South of England, HDG Leveson-Gower's XI, GL Jessop's XI, Gentlemen, Lord Londesborough's XI, MCC and England.

Player Biography

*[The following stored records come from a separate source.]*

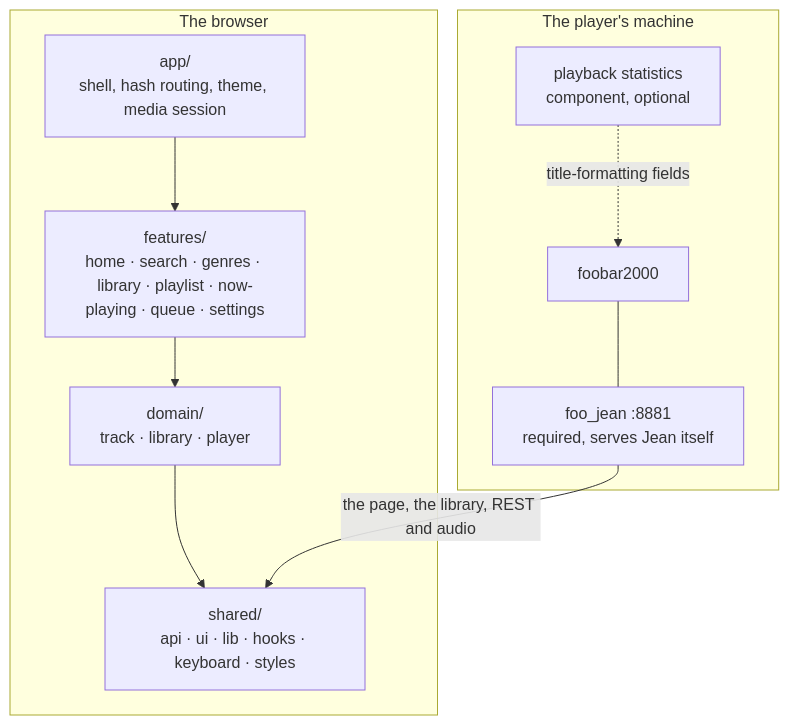
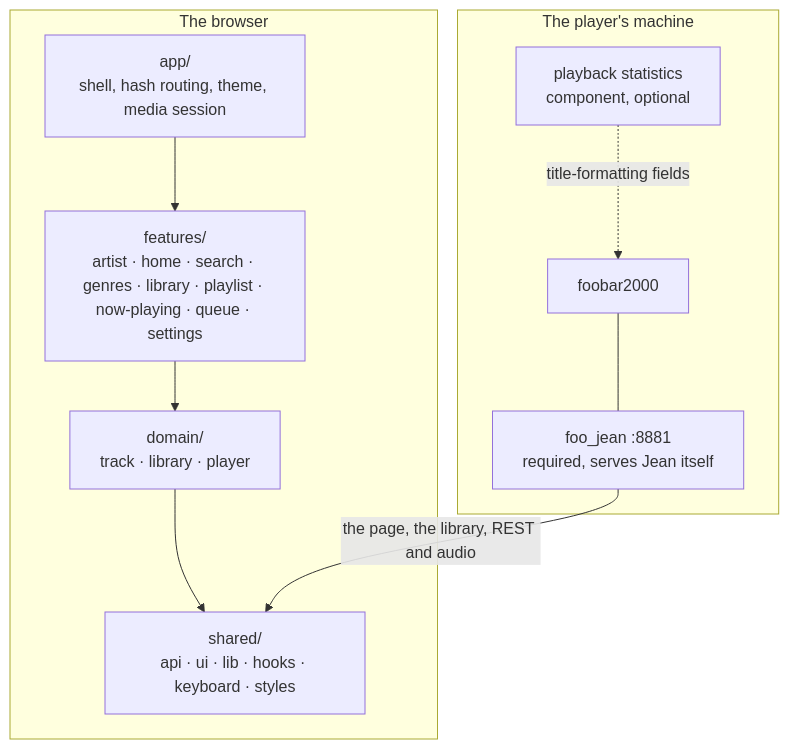
One commit to enrique-ramirez/jean changed the diagram in ui/ARCHITECTURE.md. Above: the diagram before and after it, drawn with Mermaid. The commit also changed other lines of this file and 19 other files, not shown here.

````diff
--- a/ui/ARCHITECTURE.md
+++ b/ui/ARCHITECTURE.md
@@ -9,22 +9,22 @@
 ```mermaid
 flowchart TB
   subgraph machine["The player's machine"]
     fb["foobar2000"]
     fj["foo_jean :8881<br/>required, serves Jean itself"]
     stats["playback statistics<br/>component, optional"]
     fb --- fj
     stats -.->|title-formatting fields| fb
   end
 
   subgraph browser["The browser"]
     app["app/<br/>shell, hash routing, theme, media session"]
-    features["features/<br/>home · search · genres · library · playlist · now-playing · queue · settings"]
+    features["features/<br/>artist · home · search · genres · library · playlist · now-playing · queue · settings"]
     domain["domain/<br/>track · library · player"]
     shared["shared/<br/>api · ui · lib · hooks · keyboard · styles"]
     app --> features
     features --> domain
     domain --> shared
   end
 
   fj -->|"the page, the library, REST and audio"| shared
 ```
````
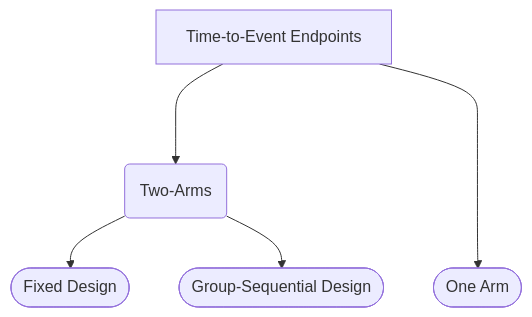
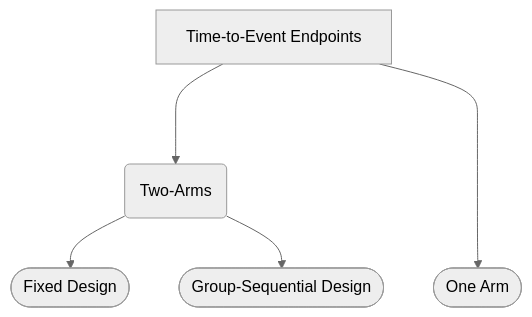
The first of 2 diagrams in surv/survival-endpoint.qmd (Oncostat/sample-size-comparison), drawn with Mermaid before and after one commit. The commit also changed other lines of this file and 33 other files, not shown here.

````diff
--- a/surv/survival-endpoint.qmd
+++ b/surv/survival-endpoint.qmd
@@ -5,7 +5,11 @@
 ```{mermaid}
+---
+config:
+  theme: neutral
+---
 flowchart TB
     AA[Time-to-Event Endpoints] ---> AAA(Two-Arms)
       AAA --> AAAA([Fixed Design])
       AAA --> AAAB([Group-Sequential Design])
     AA ----> AAB([One Arm])
 ```
````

Lieut. Kenneth Lotherington Hutchings (King’s Liverpool Regiment, attached to Welsh Regiment) was killed in action during the first week in September. He was struck by a shell, death being instantaneous. Of all the cricketers who have fallen in the War he may fairly be described as the most famous.Kenneth Lotherington Hutchings did not fulfil all the hopes formed of him, but at his best he was one of the most remarkable batsmen seen in this generation. Those who follow cricket will not need to be reminded of the sensation caused by his play in 1906–the year in which Kent, for the first time in modern days, came out as Champion County. To the triumph of the side no one contributed more than Hutchings. It is true that he fell a little below C. J. Burnup in the averages, but he played with amazing brilliancy, getting four 100’s in county matches, and scoring 1,358 runs. His success astonished the public, but it was scarcely a surprise to those who had watched him from his school days. He had a great career at Tonbridge, being in the eleven for five years, and heading the batting for three seasons in succession. The first evidence of his ability in county cricket was given when, in 1903, he scored 106 for Kent against Somerset at Taunton. His batting in 1906 took him at once to the top of the tree, and on all hands he was regarded as an England cricketer. Unfortunately he never again reached quite the level of his great season. From time to time he did brilliant things, playing especially well in 1909 and 1910, but in 1912 he lost his form and dropped out of the Kent eleven.In 1909 he was chosen twice for England against Australia, scoring nine at Manchester and 59 at the Oval. He paid one visit to Australia, being a member of the M.C.C.’s team in the winter of 1907-8. Taking the tour as a whole, he did not meet with the success expected, but at Melbourne, in the only Test match the Englishmen won, he played a very fine innings of 126. Hutchings was quite individual in his style of batting, recalling no predecessor. His driving power was tremendous, and when at his best he could score from good length balls wih wonderful facility. It was said in 1906 that when he played for Kent against Yorkshire, even George Hirst–most fearless of fieldsmen at mid-off–went back several yards for him, so terrific being the force of his hitting. Like most modern batsmen, Hutchings trusted for defence wholly to his back play. When he went forward it was always for the purpose of scoring. Playing the daring game that he did, he could only do himself full justice when physically very fit. His fielding was on a par with his batting. In the slips or in the deep field he was equally brilliant. He was born at Southborough, near Tunbridge Wells, on December 7, 1882.–S.H.P.